■ YOUR ASSIGNMENT: Records follow. Pull out every line that contains "fills".
** INFORMATION SHOWN follows **
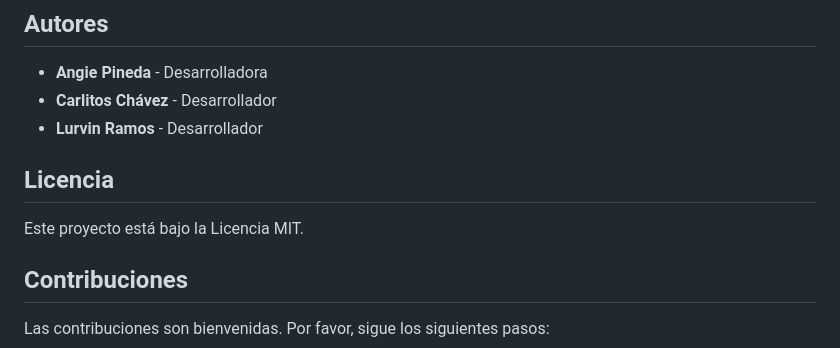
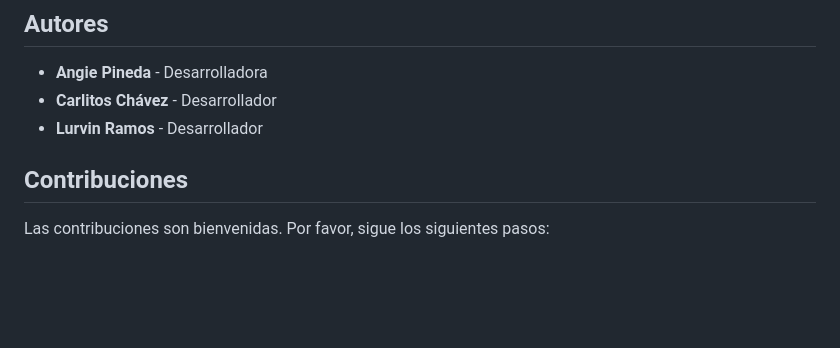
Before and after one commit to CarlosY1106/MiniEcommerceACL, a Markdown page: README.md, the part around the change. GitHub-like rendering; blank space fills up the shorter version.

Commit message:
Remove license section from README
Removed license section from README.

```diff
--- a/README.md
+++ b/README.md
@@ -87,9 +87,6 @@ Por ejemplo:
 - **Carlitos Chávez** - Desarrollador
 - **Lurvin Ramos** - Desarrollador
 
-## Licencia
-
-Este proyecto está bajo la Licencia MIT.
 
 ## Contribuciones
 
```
** End of INFORMATION SHOWN **
** INFORMATION SHOWN follows **
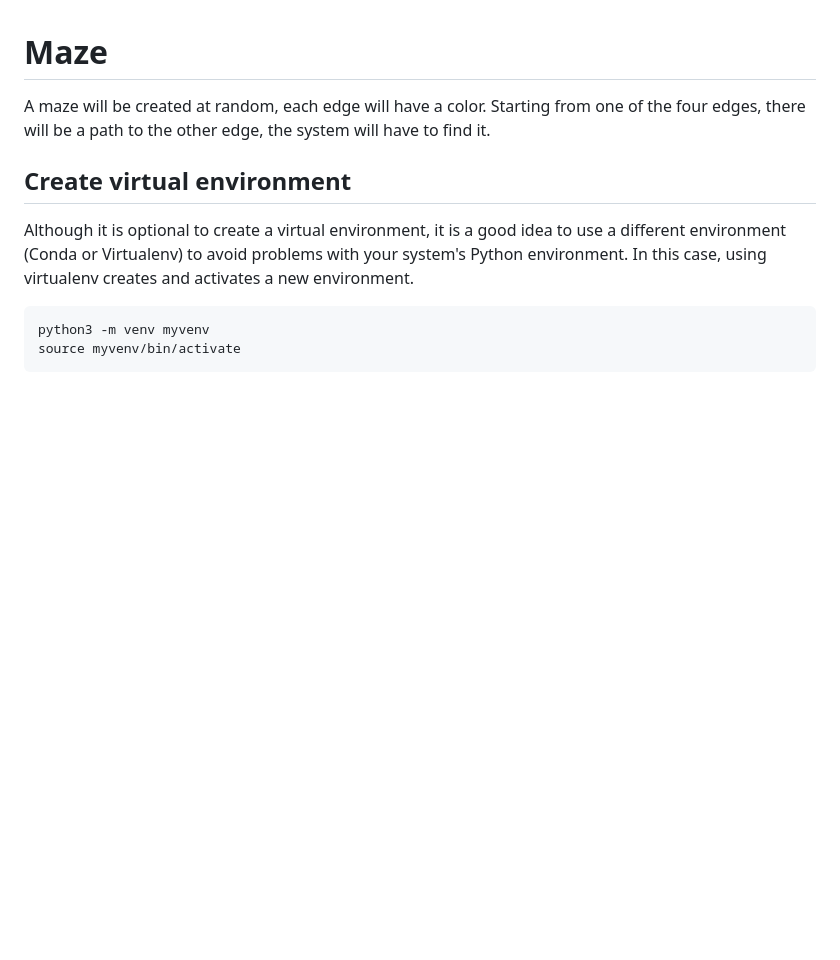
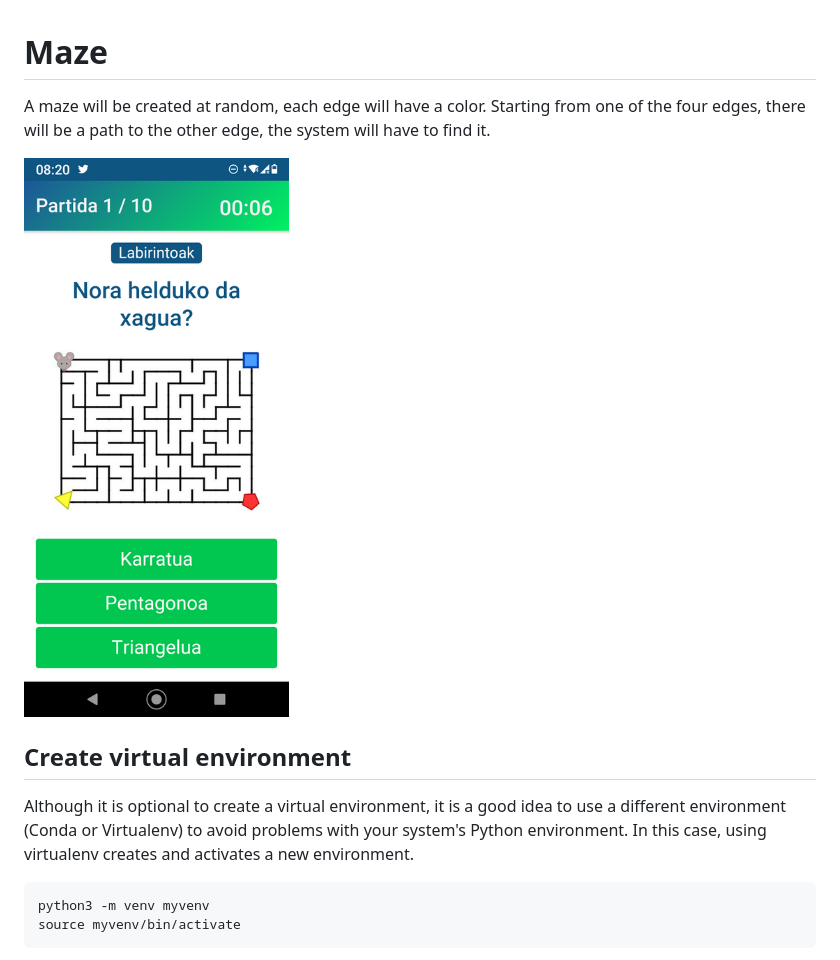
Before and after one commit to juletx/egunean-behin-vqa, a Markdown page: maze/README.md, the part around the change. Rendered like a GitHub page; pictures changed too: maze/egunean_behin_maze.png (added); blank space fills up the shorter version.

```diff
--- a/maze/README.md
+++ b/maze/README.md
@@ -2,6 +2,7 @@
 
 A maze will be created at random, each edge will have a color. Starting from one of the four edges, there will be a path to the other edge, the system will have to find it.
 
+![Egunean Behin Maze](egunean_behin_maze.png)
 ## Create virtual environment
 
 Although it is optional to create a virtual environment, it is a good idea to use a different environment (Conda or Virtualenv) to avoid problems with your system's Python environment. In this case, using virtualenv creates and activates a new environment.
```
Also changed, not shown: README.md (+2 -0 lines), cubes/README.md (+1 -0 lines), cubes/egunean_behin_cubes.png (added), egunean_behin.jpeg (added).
** End of INFORMATION SHOWN **
■ RESULT BELOW:
Before and after one commit to CarlosY1106/MiniEcommerceACL, a Markdown page: README.md, the part around the change. GitHub-like rendering; blank space fills up the shorter version.
Before and after one commit to juletx/egunean-behin-vqa, a Markdown page: maze/README.md, the part around the change. Rendered like a GitHub page; pictures changed too: maze/egunean_behin_maze.png (added); blank space fills up the shorter version.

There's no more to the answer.